Today no matter where you look, tiny house living is in front of you. Popular TV shows such as "Tiny House Nation" showcase creative small space living around the country. Tiny house magazines and books provide construction guides, building plans and sustainable "green" construction. They also offer tips on living more simply, something one must seriously think about before moving into a "tiny home," which by definition is anywhere from 65 to 400 square feet.
Blogs like Tiny House Talk say the message behind the Tiny House movement is that living more consciously leads to better decisions for a healthier lifestyle. So along with house plans and materials lists, it is not uncommon to get tips on how to downsize and still get our needs met, how to make smarter purchasing and consumption decisions, declutter our lives and increase our resources (money and time).
Tiny homes have both a creative simplicity and efficiency that appeal to a lot of people today wanting a little more freedom, a little more time, and a little more peace of mind.
Researching and deciding to join the tiny house movement for SCTCC was a decision based on our own decluttering and continuous improvement processes for sustainability. In a time of diminishing resources, building multiple large homes was daunting and becoming impractical and unaffordable. Yet, building something people will live in gives students real-life experience. The idea of building one or two tiny houses that students could create on campus was appealing, but there is still lots of work to do.
Faculty continue to research tiny house partners for collaboration on the project, both within and outside the college. Our energy technician students, for example, may want to contribute their talents to making the tiny house run on solar energy. The process for design selection still has to be worked out and whether students will build one or two models, perhaps in a competition. Other decisions are square footage, and whether the tiny houses will be built permanently on moveable trailers as many are.
This is where you come in.
We would like to hear your ideas for the SCTCC tiny house project. What tiny house models have you looked at and liked? What features should our tiny houses have? How tiny should our tiny house be? Should they be on wheels permanently or off loaded onto a site?
What are your thoughts about simplifying life and trying the efficiencies of living in a smaller space? Would you be able to do it?
Contact us through our Facebook page, www.facebook.com/sctcc. Watch for tiny house updates, contests, discussions on tiny living and planning the celebration auction of the inaugural SCTCC tiny house next spring! As they say in the tiny house movement, "Live small to have it all."
This is the opinion of Joyce Helens, president of St. Cloud Technical & Community College.
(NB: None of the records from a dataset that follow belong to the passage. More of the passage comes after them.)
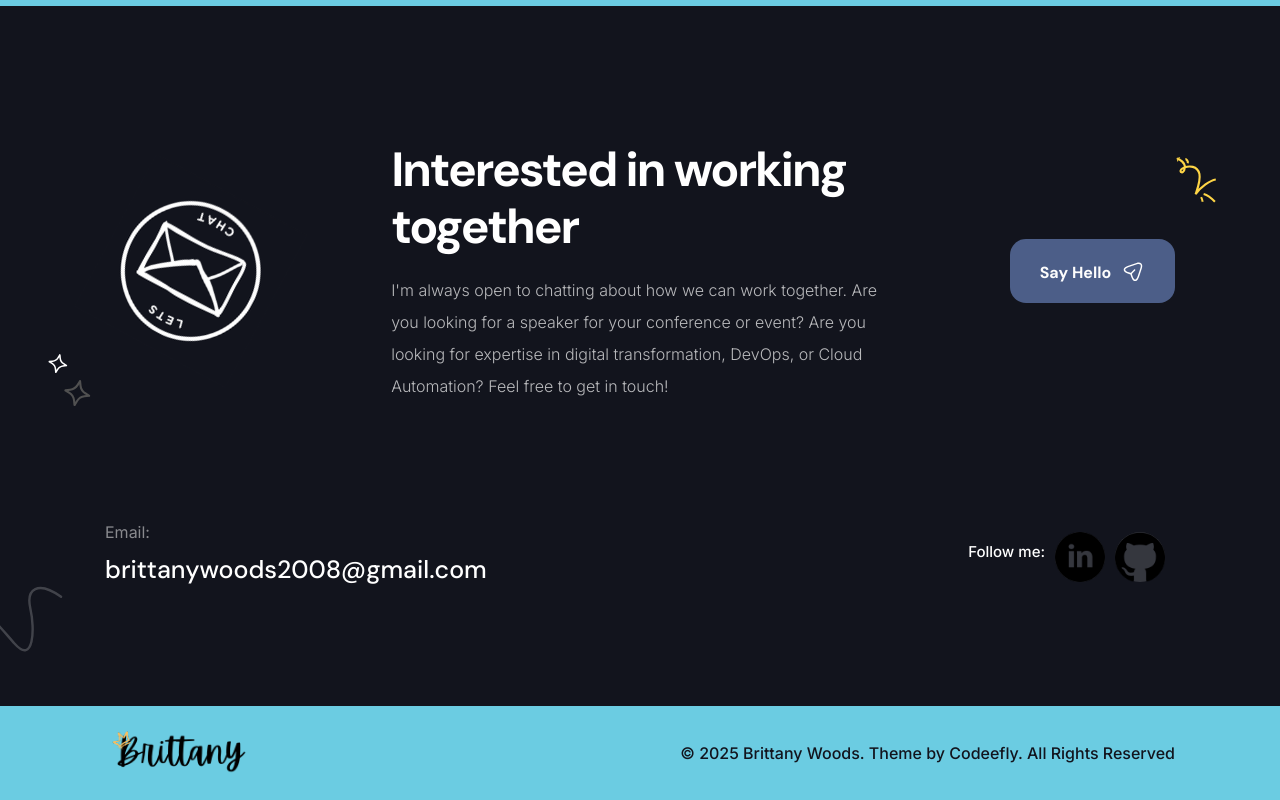
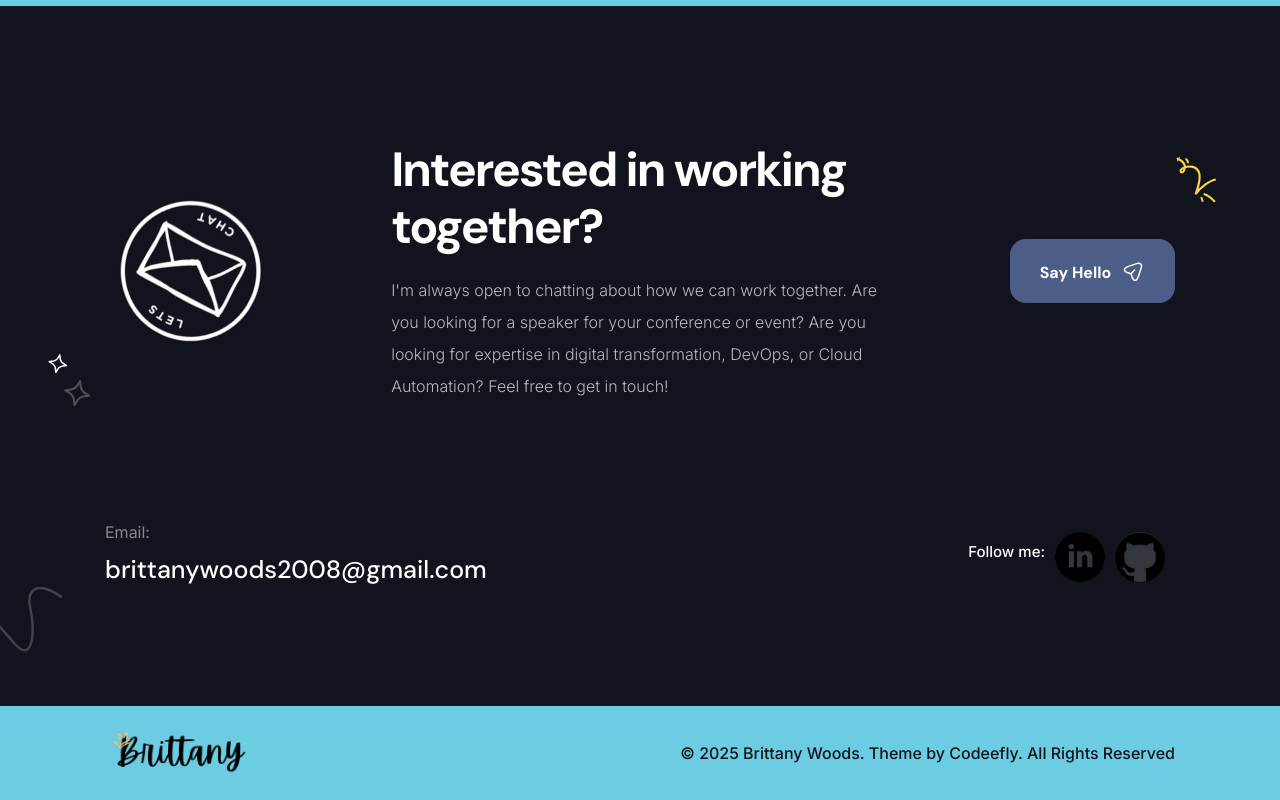
Before and after one commit to bnwoods/brittanynwoods, a Next.js app: page / in a window 1280 px wide. Shown: the part 3351-4151 px from the top of the page. Built offline with nearby package versions, Linux system fonts and the light colour scheme.

Commit message:
Add question to interested in working together contact section

```diff
--- a/src/components/Contact.js
+++ b/src/components/Contact.js
@@ -12,7 +12,7 @@ const Contact = () => {
                 />
             </div>
             <div className="text">
-              <h3>{`Interested`} in working together</h3>
+              <h3>{`Interested`} in working together?</h3>
               <p>I'm always open to chatting about how we can work together. Are you looking for a speaker for your conference or event? Are you looking for expertise in digital transformation, DevOps, or Cloud Automation? Feel free to get in touch!</p>
             </div>
             <div className="orido_tm_boxed_button">
```
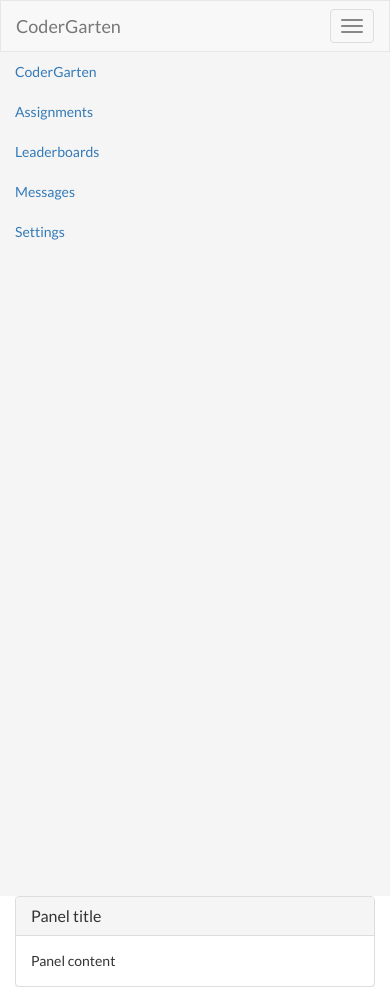
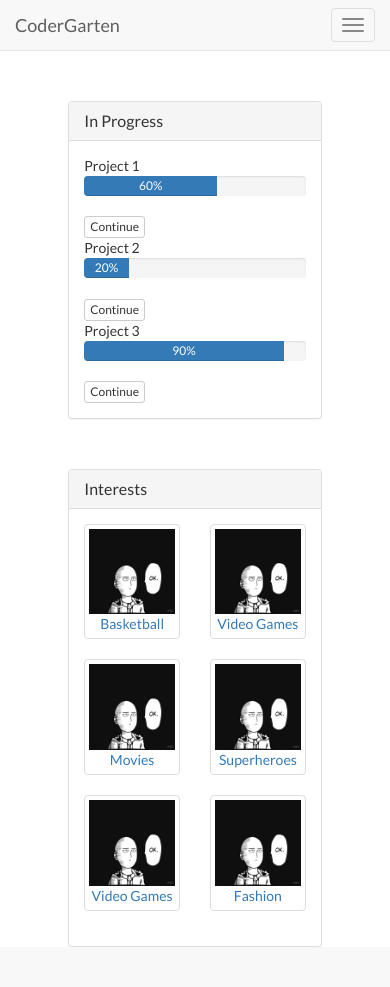
Before and after one commit to amc8391/CoderGarten, a Flask app: page /student-homepage in a window 390 px wide. After the commit the page ends 947 px from the top, so only its background shows below. Run offline with Flask 2, Linux system fonts and the light colour scheme; some libraries are stand-ins or nearby versions.

Commit message:
-created student homepage -replaces left side nav with a fixed top navbar since left nav isn't responsive

```diff
--- a/app/static/css/main.css
+++ b/app/static/css/main.css
@@ -5,15 +5,38 @@ html, body {
 	height:100%;
 }
 
-/* left hand navbar */
-.side {
-	background-color: #f5f5f5;
+ul {
+	list-style-type: none;
+}
+
+#content {
+	margin-top: 51px;
 }
 
 .full {
 	margin:0;
 	padding:0;
 	height:100%;
+	margin: 0 auto;
+}
+
+.panel-65 {
+	margin: 0 auto;
+	width: 65%;
+	margin-top: 50px;
+}
+
+.div-inline {
+	display: inline-block;
+}
+
+.text-centered {
+	text-align: center;
+}
+
+/* left hand navbar */
+.side {
+	background-color: #f5f5f5;
 }
 
 /*# sourceMappingURL=main.css.map */
--- a/app/templates/main.html
+++ b/app/templates/main.html
@@ -16,11 +16,10 @@
 </head>
 
 <body>
-    <nav class="navbar navbar-default" style="margin-bottom: 0;">
-  <div class="container-fluid">
-    <!-- Brand and toggle get grouped for better mobile display -->
+    <nav class="navbar navbar-default navbar-fixed-top">
+      <div class="container">
         <div class="navbar-header">
-      <button type="button" class="navbar-toggle collapsed" data-toggle="collapse" data-target="#bs-example-navbar-collapse-1" aria-expanded="false">
+          <button type="button" class="navbar-toggle collapsed" data-toggle="collapse" data-target="#navbar" aria-expanded="false" aria-controls="navbar">
             <span class="sr-only">Toggle navigation</span>
             <span class="icon-bar"></span>
             <span class="icon-bar"></span>
@@ -28,37 +27,45 @@
           </button>
           <a class="navbar-brand" href="#">CoderGarten</a>
         </div>
+        <div id="navbar" class="navbar-collapse collapse">
+          <ul class="nav navbar-nav">
+            <li class="active"><a href="#">Home</a></li>
+            <li><a href="/assignments">Assignments</a></li>
+            <li><a href="/leaderboards">Leaderboards</a></li>
+            <li><a href="/messages">Messages</a></li>
+            <li><a href="/Settings">Settings</a></li>
+          </ul>
+          <ul class="nav navbar-nav navbar-right">
+            <li><a href="../navbar/">Student info here</a></li>
 
-    <!-- Collect the nav links, forms, and other content for toggling -->
-    <div class="collapse navbar-collapse" id="bs-example-navbar-collapse-1">
-      <ul class="nav navbar-nav navbar-right">
-        <!-- right navbar items -->
           </ul>
-    </div><!-- /.navbar-collapse -->
-  </div><!-- /.container-fluid -->
+        </div><!--/.nav-collapse -->
+      </div>
     </nav>
-    <div class="container-fluid full">
-        <div class="row full">
-            <div class="col-sm-3 col-md-2 sidebar side full" style="height:100%;">
+    <div class="container-fluid">
+        <!--<div class="row full">
+            <div class="col-sm-3 col-md-2 sidebar side">
                 <ul class="nav nav-sidebar">
-                    <li class="active">
-                        <a href="#">CoderGarten</a>
-                        <span class="sr-only">{current}</span>
-                    </li>
+                    <li class="active"><a href="#">CoderGarten</a></li>
                     <li><a href="#">Assignments</a></li>
                     <li><a href="#">Leaderboards</a></li>
                     <li><a href="#">Messages</a></li>
                     <li><a href="#">Settings</a></li>
                 </ul>
             </div>
-    	   <div id="content" class="col-sm-9 col-md-10">{% block content %}{% endblock %}</div>
+
+       </div>-->
+        <div id="content">
+            {% block content %}{% endblock %}
         </div>
+
     </div>
     <div id="footer">
       {% block footer %}
       {% endblock %}
     </div>
 </body>
+
 <script src="https://code.jquery.com/jquery-1.12.0.min.js"></script>
 <script src="https://code.jquery.com/jquery-migrate-1.2.1.min.js"></script>
 
--- a/app/templates/student-homepage.html
+++ b/app/templates/student-homepage.html
@@ -5,12 +5,105 @@
 {% endblock %}
 
 {% block content %}
-	<div class="panel panel-default">
-	  <div class="panel-heading">
-	    <h3 class="panel-title">Panel title</h3>
-	  </div>
-	  <div class="panel-body">
-	    Panel content
-	  </div>
+	<div class="row">
+		<div class="panel panel-default panel-65">
+		  <div class="panel-heading">
+		    <h3 class="panel-title">In Progress</h3>
+		  </div>
+		  <div class="panel-body">
+	    		<div class="row">
+	    			<div class="col-md-3">
+	    				Project 1
+	    			</div>
+	    			<div class="col-md-7">
+	    				<div class="progress">
+							<div class="progress-bar" role="progressbar" aria-valuenow="60" aria-valuemin="0" aria-valuemax="100" style="width: 60%;">
+							60%
+							</div>
+						</div>
+	    			</div>
+		    		<div class="col-md-2">
+		    			<button type="button" class="btn btn-xs btn-default">Continue</button>
+		    		</div>
+	    		</div>
+	    		<div class="row">
+	    			<div class="col-md-3">
+	    				Project 2
+	    			</div>
+	    			<div class="col-md-7">
+	    				<div class="progress">
+							<div class="progress-bar" role="progressbar" aria-valuenow="60" aria-valuemin="0" aria-valuemax="100" style="width: 20%;">
+							20%
+							</div>
+						</div>
+	    			</div>
+		    		<div class="col-md-2">
+		    			<button type="button" class="btn btn-xs btn-default">Continue</button>
+		    		</div>
+	    		</div>
+	    		<div class="row">
+	    			<div class="col-md-3">
+	    				Project 3
+	    			</div>
+	    			<div class="col-md-7">
+	    				<div class="progress">
+							<div class="progress-bar" role="progressbar" aria-valuenow="60" aria-valuemin="0" aria-valuemax="100" style="width: 90%;">
+							90%
+							</div>
+						</div>
+	    			</div>
+		    		<div class="col-md-2">
+		    			<button type="button" class="btn btn-xs btn-default">Continue</button>
+		    		</div>
+	    		</div>
+		  </div>
+		</div>
+	</div>
+	<div class="row">
+		<div class="panel panel-default panel-65">
+		  <div class="panel-heading">
+		    <h3 class="panel-title">Interests</h3>
+		  </div>
+		  <div class="panel-body">
+		    <div class="row">
+			  <div class="col-xs-6 col-md-4 text-centered">
+			    <a href="#" class="thumbnail">
+			      <img src="{{ url_for('static', filename='img/saitama.jpg') }}" alt="...">
+			      <span>Basketball</span>
+			    </a>
+			  </div>
+			  <div class="col-xs-6 col-md-4 text-centered">
+			    <a href="#" class="thumbnail">
+			      <img src="{{ url_for('static', filename='img/saitama.jpg') }}" alt="...">
+			      Video Games
+			    </a>
+			  </div>
+			  <div class="col-xs-6 col-md-4 text-centered">
+			    <a href="#" class="thumbnail">
+			      <img src="{{ url_for('static', filename='img/saitama.jpg') }}" alt="...">
+			      Movies
+			    </a>
+			  </div>
+			  <div class="col-xs-6 col-md-4 text-centered">
+			    <a href="#" class="thumbnail">
+			      <img src="{{ url_for('static', filename='img/saitama.jpg') }}" alt="...">
+			      Superheroes
+			    </a>
+			  </div>
+			  <div class="col-xs-6 col-md-4 text-centered">
+			    <a href="#" class="thumbnail">
+			      <img src="{{ url_for('static', filename='img/saitama.jpg') }}" alt="...">
+			      Video Games
+			    </a>
+			  </div>
+			  <div class="col-xs-6 col-md-4 text-centered">
+			    <a href="#" class="thumbnail">
+			      <img src="{{ url_for('static', filename='img/saitama.jpg') }}" alt="...">
+			      Fashion
+			    </a>
+			  </div>
+			</div>
+		  </div>
+		</div>
 	</div>
 {% endblock %}
```
Also changed, not shown: app/static/img/saitama.jpg (added). Lines whose indentation alone changed are shown as unchanged.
To A Higher Degree is published the fourth Sunday of the month and rotates among the presidents of the four largest Central Minnesota higher education institutions.